Em’s Watson

 Seeing as I don’t know if this is going to fit Em either, I wasn’t breaking into one of my nice kits. Nope. It was scraps and left overs, little bits from here and there. Despite not using a kit, it came together quite well.

Here’s Em’s Watson from the front: 

I used some lighter-weight coral mesh that had been a gift, peach stretch lace which I think also had been a gift, and white elastics from one of my first purchases from Bra-Makers Supply. I didn’t have any smaller rings and sliders for the straps, but have a few kits from Merckwaerdigh and they have smaller findings.
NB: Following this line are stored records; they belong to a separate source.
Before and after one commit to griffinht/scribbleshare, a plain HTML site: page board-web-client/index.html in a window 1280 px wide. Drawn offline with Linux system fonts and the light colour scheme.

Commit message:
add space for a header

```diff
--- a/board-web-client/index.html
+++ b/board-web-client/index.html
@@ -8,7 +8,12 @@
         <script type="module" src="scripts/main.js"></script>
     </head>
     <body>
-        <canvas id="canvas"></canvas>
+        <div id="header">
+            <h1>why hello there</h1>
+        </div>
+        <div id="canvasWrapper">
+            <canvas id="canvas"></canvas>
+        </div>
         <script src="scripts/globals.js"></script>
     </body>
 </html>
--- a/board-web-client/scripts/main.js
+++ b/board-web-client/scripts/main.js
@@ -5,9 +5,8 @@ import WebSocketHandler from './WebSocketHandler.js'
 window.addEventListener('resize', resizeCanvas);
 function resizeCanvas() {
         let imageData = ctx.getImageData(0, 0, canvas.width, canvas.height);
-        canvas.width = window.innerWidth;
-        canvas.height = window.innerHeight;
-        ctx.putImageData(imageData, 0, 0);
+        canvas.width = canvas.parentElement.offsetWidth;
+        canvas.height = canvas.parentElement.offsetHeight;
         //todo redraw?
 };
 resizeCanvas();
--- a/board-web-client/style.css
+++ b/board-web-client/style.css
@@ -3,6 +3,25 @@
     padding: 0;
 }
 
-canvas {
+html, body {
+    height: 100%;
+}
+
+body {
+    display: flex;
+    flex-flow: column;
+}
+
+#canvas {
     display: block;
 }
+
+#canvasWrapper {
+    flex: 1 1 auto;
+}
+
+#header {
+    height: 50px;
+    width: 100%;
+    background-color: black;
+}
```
I know I won’t be using the findings from those kits for me so pulled them out. They were perfect.

I found an adorable little butterfly bow in my bow stash that is almost a perfect match for the peach in the cups. It’s not sewn on yet. This has to fit before it’s getting a bow of any kind.

 Here’s the back: 

Here’s a side view: 

I am really happy with how it came together. Now I have to wait.

Does It Fit?

  I have to wait a few days to find out whether this fits or not. Oh, if you think the wait is bad when sewing a bra for yourself and wondering the whole time if it will fit… This is worse. At least when sewing for ourselves, we can try it on right after we snip those last threads!

 Happy creating!

P.S. You might want to look at the first Watsons I made. My First Watson, and Long Line Watson and Some Bling.